HOW TO COMPLETE THIS TASK ▸ All of the records should be given back exactly and in full.

[Content revision data]
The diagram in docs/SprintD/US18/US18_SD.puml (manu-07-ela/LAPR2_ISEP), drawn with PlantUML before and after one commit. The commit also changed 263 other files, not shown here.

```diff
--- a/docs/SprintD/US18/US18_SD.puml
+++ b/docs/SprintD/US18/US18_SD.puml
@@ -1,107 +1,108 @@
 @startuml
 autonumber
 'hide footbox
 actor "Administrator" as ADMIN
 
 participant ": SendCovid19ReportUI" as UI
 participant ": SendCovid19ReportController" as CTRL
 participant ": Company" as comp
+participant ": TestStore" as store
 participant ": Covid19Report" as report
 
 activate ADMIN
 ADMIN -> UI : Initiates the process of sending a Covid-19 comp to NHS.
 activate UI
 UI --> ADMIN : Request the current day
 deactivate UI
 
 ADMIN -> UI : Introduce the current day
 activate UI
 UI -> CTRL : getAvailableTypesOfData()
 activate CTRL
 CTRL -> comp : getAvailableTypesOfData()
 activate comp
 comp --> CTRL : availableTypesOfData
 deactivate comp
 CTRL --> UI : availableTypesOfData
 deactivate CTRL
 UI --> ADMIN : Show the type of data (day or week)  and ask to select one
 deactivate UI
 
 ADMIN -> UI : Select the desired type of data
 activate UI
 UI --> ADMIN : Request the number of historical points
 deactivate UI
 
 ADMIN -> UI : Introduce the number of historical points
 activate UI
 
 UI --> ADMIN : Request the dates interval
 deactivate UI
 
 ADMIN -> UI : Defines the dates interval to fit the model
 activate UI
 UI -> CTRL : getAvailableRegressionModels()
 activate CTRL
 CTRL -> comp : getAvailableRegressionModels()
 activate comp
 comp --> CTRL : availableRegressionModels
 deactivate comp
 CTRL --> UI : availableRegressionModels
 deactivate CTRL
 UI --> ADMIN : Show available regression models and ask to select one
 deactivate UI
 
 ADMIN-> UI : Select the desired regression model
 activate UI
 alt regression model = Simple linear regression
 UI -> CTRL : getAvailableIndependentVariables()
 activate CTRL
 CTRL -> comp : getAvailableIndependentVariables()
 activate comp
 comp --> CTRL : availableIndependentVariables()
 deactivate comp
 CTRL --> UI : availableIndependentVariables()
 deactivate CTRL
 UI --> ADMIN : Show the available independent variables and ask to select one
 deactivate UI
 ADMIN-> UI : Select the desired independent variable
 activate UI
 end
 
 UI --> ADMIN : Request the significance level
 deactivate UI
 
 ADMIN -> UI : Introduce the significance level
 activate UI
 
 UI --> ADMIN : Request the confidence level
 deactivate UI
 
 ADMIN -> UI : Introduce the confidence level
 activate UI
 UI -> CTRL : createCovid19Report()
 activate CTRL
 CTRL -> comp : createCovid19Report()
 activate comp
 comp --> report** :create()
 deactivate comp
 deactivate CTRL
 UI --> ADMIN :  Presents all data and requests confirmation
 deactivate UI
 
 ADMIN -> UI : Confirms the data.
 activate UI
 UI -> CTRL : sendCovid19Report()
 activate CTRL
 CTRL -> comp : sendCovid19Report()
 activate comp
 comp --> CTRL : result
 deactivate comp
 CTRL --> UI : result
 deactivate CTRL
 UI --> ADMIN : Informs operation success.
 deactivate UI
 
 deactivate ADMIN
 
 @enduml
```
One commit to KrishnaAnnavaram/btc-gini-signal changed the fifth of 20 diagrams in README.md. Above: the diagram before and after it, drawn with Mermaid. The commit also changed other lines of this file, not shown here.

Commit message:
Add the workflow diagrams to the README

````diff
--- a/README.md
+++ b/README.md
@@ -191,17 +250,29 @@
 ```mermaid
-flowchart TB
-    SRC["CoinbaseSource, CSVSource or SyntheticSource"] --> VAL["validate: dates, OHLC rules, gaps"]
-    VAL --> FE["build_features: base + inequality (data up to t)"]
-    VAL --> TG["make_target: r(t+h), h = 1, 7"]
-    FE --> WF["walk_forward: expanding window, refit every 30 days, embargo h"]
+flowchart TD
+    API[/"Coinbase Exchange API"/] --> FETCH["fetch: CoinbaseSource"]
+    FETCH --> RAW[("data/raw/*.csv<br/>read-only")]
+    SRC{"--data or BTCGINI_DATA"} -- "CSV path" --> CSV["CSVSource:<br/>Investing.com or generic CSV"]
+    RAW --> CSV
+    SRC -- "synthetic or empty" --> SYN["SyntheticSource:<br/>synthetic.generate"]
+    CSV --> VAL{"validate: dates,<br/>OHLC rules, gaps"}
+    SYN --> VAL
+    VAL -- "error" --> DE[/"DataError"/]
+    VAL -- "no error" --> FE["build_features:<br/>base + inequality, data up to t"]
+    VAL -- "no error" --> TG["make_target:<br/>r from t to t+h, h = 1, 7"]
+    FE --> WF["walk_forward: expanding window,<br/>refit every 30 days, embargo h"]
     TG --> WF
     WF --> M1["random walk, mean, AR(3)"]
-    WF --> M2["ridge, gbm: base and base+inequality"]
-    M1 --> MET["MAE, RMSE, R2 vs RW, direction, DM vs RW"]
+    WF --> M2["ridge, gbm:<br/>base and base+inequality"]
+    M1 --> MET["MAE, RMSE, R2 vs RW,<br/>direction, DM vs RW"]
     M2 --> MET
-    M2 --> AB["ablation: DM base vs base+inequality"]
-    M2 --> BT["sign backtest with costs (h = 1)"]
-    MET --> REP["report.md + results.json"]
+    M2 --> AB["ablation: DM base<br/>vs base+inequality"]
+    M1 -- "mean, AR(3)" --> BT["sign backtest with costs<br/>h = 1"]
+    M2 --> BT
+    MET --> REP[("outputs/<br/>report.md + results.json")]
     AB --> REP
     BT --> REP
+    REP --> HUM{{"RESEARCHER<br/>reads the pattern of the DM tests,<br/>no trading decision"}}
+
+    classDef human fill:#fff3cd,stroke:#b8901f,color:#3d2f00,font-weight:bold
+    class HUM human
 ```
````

THE COMPLETED TASK ▸
The diagram in docs/SprintD/US18/US18_SD.puml (manu-07-ela/LAPR2_ISEP), drawn with PlantUML before and after one commit. The commit also changed 263 other files, not shown here.

```diff
--- a/docs/SprintD/US18/US18_SD.puml
+++ b/docs/SprintD/US18/US18_SD.puml
@@ -1,107 +1,108 @@
 @startuml
 autonumber
 'hide footbox
 actor "Administrator" as ADMIN
 
 participant ": SendCovid19ReportUI" as UI
 participant ": SendCovid19ReportController" as CTRL
 participant ": Company" as comp
+participant ": TestStore" as store
 participant ": Covid19Report" as report
 
 activate ADMIN
 ADMIN -> UI : Initiates the process of sending a Covid-19 comp to NHS.
 activate UI
 UI --> ADMIN : Request the current day
 deactivate UI
 
 ADMIN -> UI : Introduce the current day
 activate UI
 UI -> CTRL : getAvailableTypesOfData()
 activate CTRL
 CTRL -> comp : getAvailableTypesOfData()
 activate comp
 comp --> CTRL : availableTypesOfData
 deactivate comp
 CTRL --> UI : availableTypesOfData
 deactivate CTRL
 UI --> ADMIN : Show the type of data (day or week)  and ask to select one
 deactivate UI
 
 ADMIN -> UI : Select the desired type of data
 activate UI
 UI --> ADMIN : Request the number of historical points
 deactivate UI
 
 ADMIN -> UI : Introduce the number of historical points
 activate UI
 
 UI --> ADMIN : Request the dates interval
 deactivate UI
 
 ADMIN -> UI : Defines the dates interval to fit the model
 activate UI
 UI -> CTRL : getAvailableRegressionModels()
 activate CTRL
 CTRL -> comp : getAvailableRegressionModels()
 activate comp
 comp --> CTRL : availableRegressionModels
 deactivate comp
 CTRL --> UI : availableRegressionModels
 deactivate CTRL
 UI --> ADMIN : Show available regression models and ask to select one
 deactivate UI
 
 ADMIN-> UI : Select the desired regression model
 activate UI
 alt regression model = Simple linear regression
 UI -> CTRL : getAvailableIndependentVariables()
 activate CTRL
 CTRL -> comp : getAvailableIndependentVariables()
 activate comp
 comp --> CTRL : availableIndependentVariables()
 deactivate comp
 CTRL --> UI : availableIndependentVariables()
 deactivate CTRL
 UI --> ADMIN : Show the available independent variables and ask to select one
 deactivate UI
 ADMIN-> UI : Select the desired independent variable
 activate UI
 end
 
 UI --> ADMIN : Request the significance level
 deactivate UI
 
 ADMIN -> UI : Introduce the significance level
 activate UI
 
 UI --> ADMIN : Request the confidence level
 deactivate UI
 
 ADMIN -> UI : Introduce the confidence level
 activate UI
 UI -> CTRL : createCovid19Report()
 activate CTRL
 CTRL -> comp : createCovid19Report()
 activate comp
 comp --> report** :create()
 deactivate comp
 deactivate CTRL
 UI --> ADMIN :  Presents all data and requests confirmation
 deactivate UI
 
 ADMIN -> UI : Confirms the data.
 activate UI
 UI -> CTRL : sendCovid19Report()
 activate CTRL
 CTRL -> comp : sendCovid19Report()
 activate comp
 comp --> CTRL : result
 deactivate comp
 CTRL --> UI : result
 deactivate CTRL
 UI --> ADMIN : Informs operation success.
 deactivate UI
 
 deactivate ADMIN
 
 @enduml
```
One commit to KrishnaAnnavaram/btc-gini-signal changed the fifth of 20 diagrams in README.md. Above: the diagram before and after it, drawn with Mermaid. The commit also changed other lines of this file, not shown here.

Commit message:
Add the workflow diagrams to the README

````diff
--- a/README.md
+++ b/README.md
@@ -191,17 +250,29 @@
 ```mermaid
-flowchart TB
-    SRC["CoinbaseSource, CSVSource or SyntheticSource"] --> VAL["validate: dates, OHLC rules, gaps"]
-    VAL --> FE["build_features: base + inequality (data up to t)"]
-    VAL --> TG["make_target: r(t+h), h = 1, 7"]
-    FE --> WF["walk_forward: expanding window, refit every 30 days, embargo h"]
+flowchart TD
+    API[/"Coinbase Exchange API"/] --> FETCH["fetch: CoinbaseSource"]
+    FETCH --> RAW[("data/raw/*.csv<br/>read-only")]
+    SRC{"--data or BTCGINI_DATA"} -- "CSV path" --> CSV["CSVSource:<br/>Investing.com or generic CSV"]
+    RAW --> CSV
+    SRC -- "synthetic or empty" --> SYN["SyntheticSource:<br/>synthetic.generate"]
+    CSV --> VAL{"validate: dates,<br/>OHLC rules, gaps"}
+    SYN --> VAL
+    VAL -- "error" --> DE[/"DataError"/]
+    VAL -- "no error" --> FE["build_features:<br/>base + inequality, data up to t"]
+    VAL -- "no error" --> TG["make_target:<br/>r from t to t+h, h = 1, 7"]
+    FE --> WF["walk_forward: expanding window,<br/>refit every 30 days, embargo h"]
     TG --> WF
     WF --> M1["random walk, mean, AR(3)"]
-    WF --> M2["ridge, gbm: base and base+inequality"]
-    M1 --> MET["MAE, RMSE, R2 vs RW, direction, DM vs RW"]
+    WF --> M2["ridge, gbm:<br/>base and base+inequality"]
+    M1 --> MET["MAE, RMSE, R2 vs RW,<br/>direction, DM vs RW"]
     M2 --> MET
-    M2 --> AB["ablation: DM base vs base+inequality"]
-    M2 --> BT["sign backtest with costs (h = 1)"]
-    MET --> REP["report.md + results.json"]
+    M2 --> AB["ablation: DM base<br/>vs base+inequality"]
+    M1 -- "mean, AR(3)" --> BT["sign backtest with costs<br/>h = 1"]
+    M2 --> BT
+    MET --> REP[("outputs/<br/>report.md + results.json")]
     AB --> REP
     BT --> REP
+    REP --> HUM{{"RESEARCHER<br/>reads the pattern of the DM tests,<br/>no trading decision"}}
+
+    classDef human fill:#fff3cd,stroke:#b8901f,color:#3d2f00,font-weight:bold
+    class HUM human
 ```
````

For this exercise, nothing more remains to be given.